To be quite specific, candidates rarely are. Policy details can boomerang on hopefuls
Washington — George Bush has labeled Democratic nominee Michael Dukakis the ``stealth candidate'' for being vague on the issues. Mr. Dukakis, although with not so catchy a phrase, has essentially leveled the same charge at Mr. Bush. But political analysts say the candidates are actually doing their best to avoid the details of policy, because details tend to generate trouble.
``This is the game of the 50 million,'' explains veteran political analyst Richard Scammon. ``You've got to get 50 million people to vote for you come November. You cannot get 50 million Americans to vote for you on a concrete, specific, 28-[point] program.
``You are necessitously in the ambivalent middle,'' Mr. Scammon says, ``simply because that's where the people are.''
Now that voters are paying more attention to the campaign, it would seem to be a good opportunity for the candidates to get more specific, and to broaden the policy agenda. Neither campaign plans to make many major changes in the political script, however, as the political season moves into its final phase.

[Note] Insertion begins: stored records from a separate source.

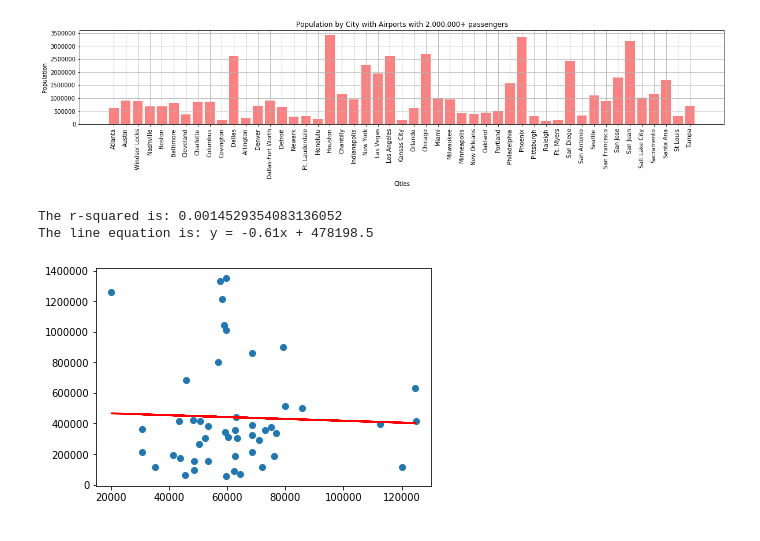
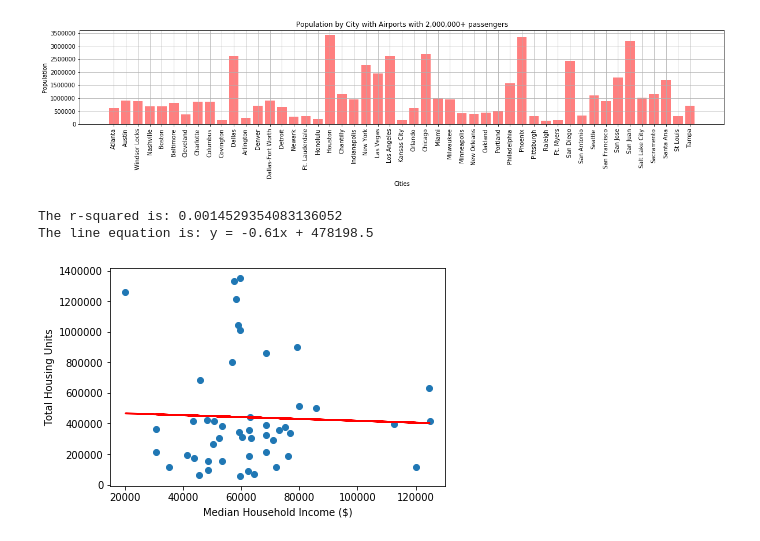
Before and after one commit to ttoffey/Project_One, a Jupyter notebook: Top_Cities_Census.ipynb, the cells around one changed output. Drawn from its saved outputs; the diff is of its cells as text; code cells hidden in the pictures.

```diff
--- a/Top_Cities_Census.ipynb
+++ b/Top_Cities_Census.ipynb
@@ -107,21 +109,21 @@ plt.show()
 # %%
 # Linear Regression equation and Print out the r-squared value along with the plot.
 x_values = topcities_df["MEDIAN HOUSEHOLD INCOME ($)"]
 y_values = topcities_df["TOTAL HOUSING UNITS"]
 (slope, intercept, rvalue, pvalue, stderr) = linregress(x_values, y_values)
 regress_values = x_values * slope + intercept
 line_eq = "y = " + str(round(slope,2)) + "x + " + str(round(intercept,2))
 plt.scatter(x_values,y_values)
 plt.plot(x_values,regress_values,"r-")
 plt.annotate(line_eq,(20,10),fontsize=15,color="red")
-# plt.xlabel("Latitude")
-# plt.ylabel("Max Temperature (F)")
+plt.xlabel("Median Household Income ($)")
+plt.ylabel("Total Housing Units")
 print(f"The r-squared is: {rvalue**2}")
 print(f"The line equation is: {line_eq}")
 # Save a picture of the plot as .png file
-# plt.savefig("Images/latvsmaxtempregression.png")
+# plt.savefig("Images/hhincomevhousingunits.png")
 plt.show()
 # %% [output]
 The r-squared is: 0.0014529354083136052
 The line equation is: y = -0.61x + 478198.5
-[figure, old version]
+[figure, new version]
```
Also changed, not shown: parts of 8 cells of this notebook.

The basic strategy for the Dukakis campaign is to hammer away at the same themes the Massachusetts governor has been using since he announced his candidacy.
``He will continue to stick to the knitting,'' says Dukakis aide Tom Herman.

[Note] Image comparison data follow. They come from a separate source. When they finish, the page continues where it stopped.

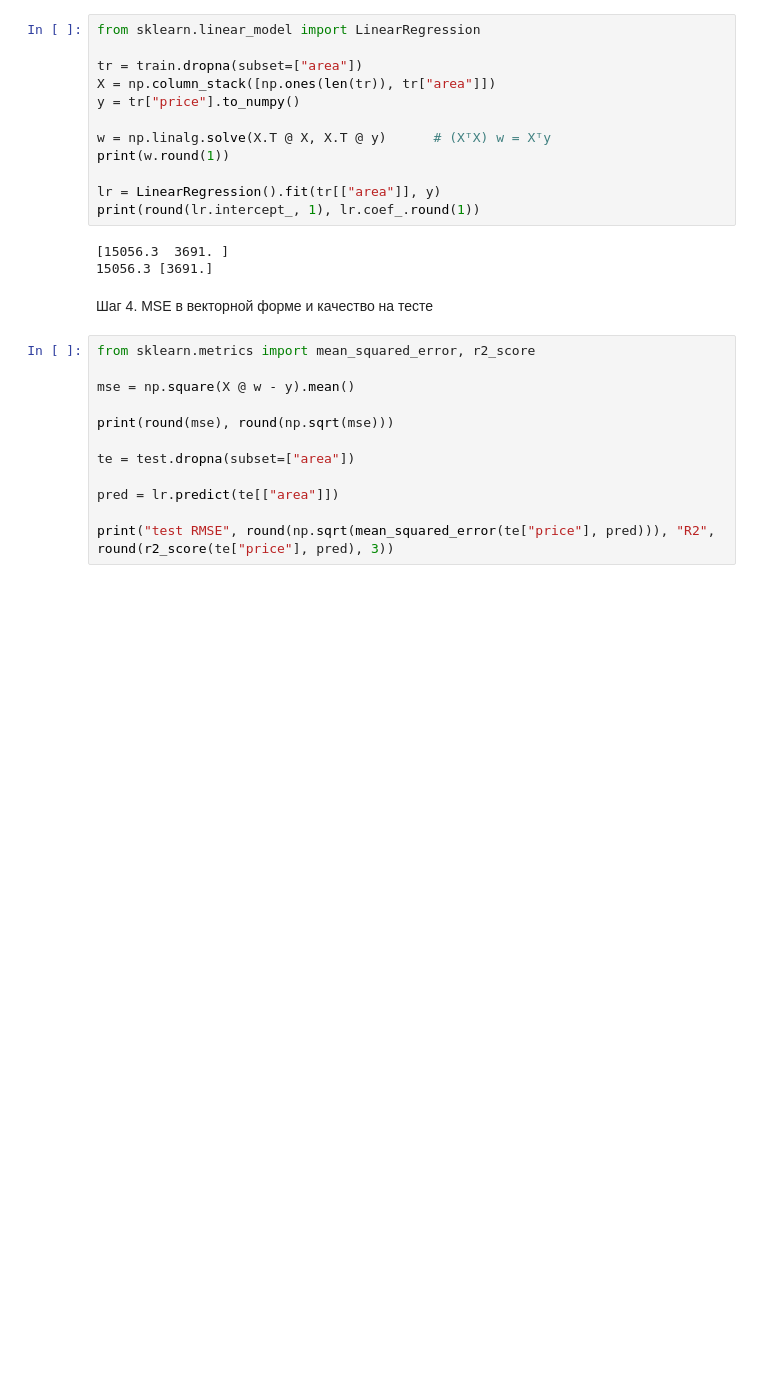
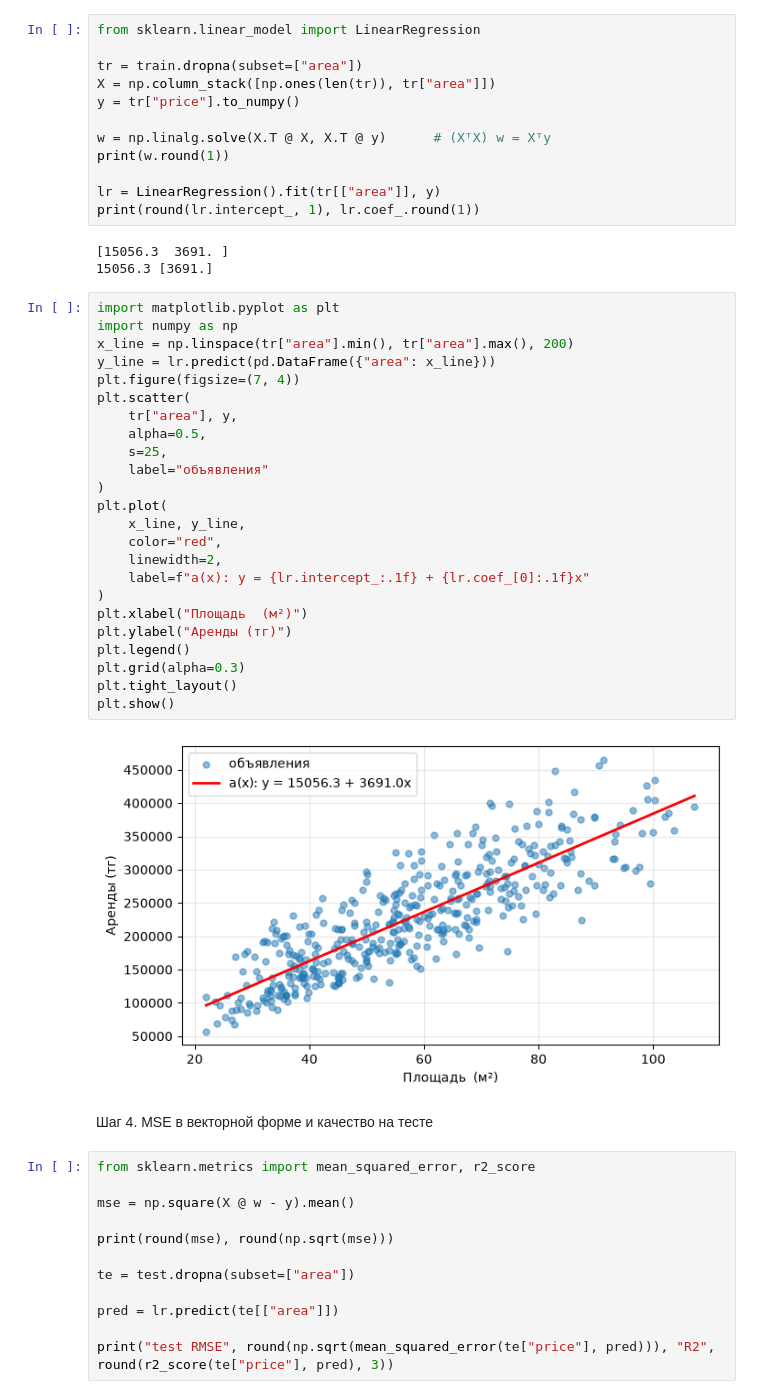
Before and after one commit to MalikovNurdaulet/PAD-Lab8, a Jupyter notebook: notebooks/lab8.ipynb, the cells around one changed output. Cells and saved outputs as stored; diff of their text form; blank space fills up the shorter version.

```diff
--- a/notebooks/lab8.ipynb
+++ b/notebooks/lab8.ipynb
@@ -33,6 +33,32 @@ print(round(lr.intercept_, 1), lr.coef_.round(1))
 # %% [output]
 [15056.3  3691. ]
 15056.3 [3691.]
+# %%
+import matplotlib.pyplot as plt
+import numpy as np
+x_line = np.linspace(tr["area"].min(), tr["area"].max(), 200)
+y_line = lr.predict(pd.DataFrame({"area": x_line}))
+plt.figure(figsize=(7, 4))
+plt.scatter(
+    tr["area"], y,
+    alpha=0.5,
+    s=25,
+    label="объявления"
+)
+plt.plot(
+    x_line, y_line,
+    color="red",
+    linewidth=2,
+    label=f"a(x): y = {lr.intercept_:.1f} + {lr.coef_[0]:.1f}x"
+)
+plt.xlabel("Площадь  (м²)")
+plt.ylabel("Аренды (тг)")
+plt.legend()
+plt.grid(alpha=0.3)
+plt.tight_layout()
+plt.show()
+# %% [output]
+[figure, added]
 # %% [markdown]
 Шаг 4. MSE в векторной форме и качество на тесте
 # %%
```
Also changed, not shown: 3 other files.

Paul Jensen, an adviser to the Dukakis campaign, agrees. ``I don't think the general thrust of the Dukakis campaign is going to change at all,'' he says. Mr. Jensen does say, however, that ``as the election evolves there will be opportunities to make specific commitments.''
What issues can voters expect to hear from the Dukakis camp?
``We will continue to talk about the issues the governor has been talking about since he announced his run for the presidency,'' Mr. Herman says. The ``knitting,'' as he refers to it, ``focuses on the economic future of this country, it focuses on creating good jobs at good wages ... a real war on drugs ... ensuring that quality health-care is available to every one ... [and that] a home of your own is available to everyone.''
The Bush campaign has been trying to make an issue out of the Democratic platform, which was kept brief by design. The Democrats realize that Scammon's ``ambivalent middle'' are the swing voters who will determine the outcome of the election. As a result, the eight-page Democratic platform is an attempt to find an acceptable middle ground among the often divergent views within the party - views that don't always sit well with the more conservative Reagan Democrats.
Zeroing in on the absence of specific proposals in the Democratic platform, Bush told the drafters of the 104-page GOP platform:
``While [Dukakis] can't decide about the stealth bomber, he favors instead stealth policies - they can be neither seen nor heard. His campaign jets from place to place, but no issues show up on the radar screen.''
The label angers Dukakis's staff, who feel they have been a lot more specific on many issues than the vice-president.
``George Bush has not been paying attention to the [more than] 40 issue papers this campaign has put out, or to the over 100 speeches we have made,'' says Herman, Dukakis's senior deputy for issues. ``Basically it is a campaign ploy, a smoke screen in an attempt to hide the true facts.''
Dukakis has in fact outlined his positions on many issues through his speeches and issue papers, but the Bush forces will continue to focus on the differences in the two party platforms.
``George Bush has been infinitely more specific,'' says Jim Pinkerton, Bush's director of research. ``Compare the platforms.''
Voters will have to watch very closely to catch new policy advances by both parties, since such pronouncements have to compete with the less substantive but more colorful political rhetoric that often catches the headlines.
Dukakis is giving a speech today that will further outline his views on the international aspects of how he would fight the drug war. Next week he will focus on education.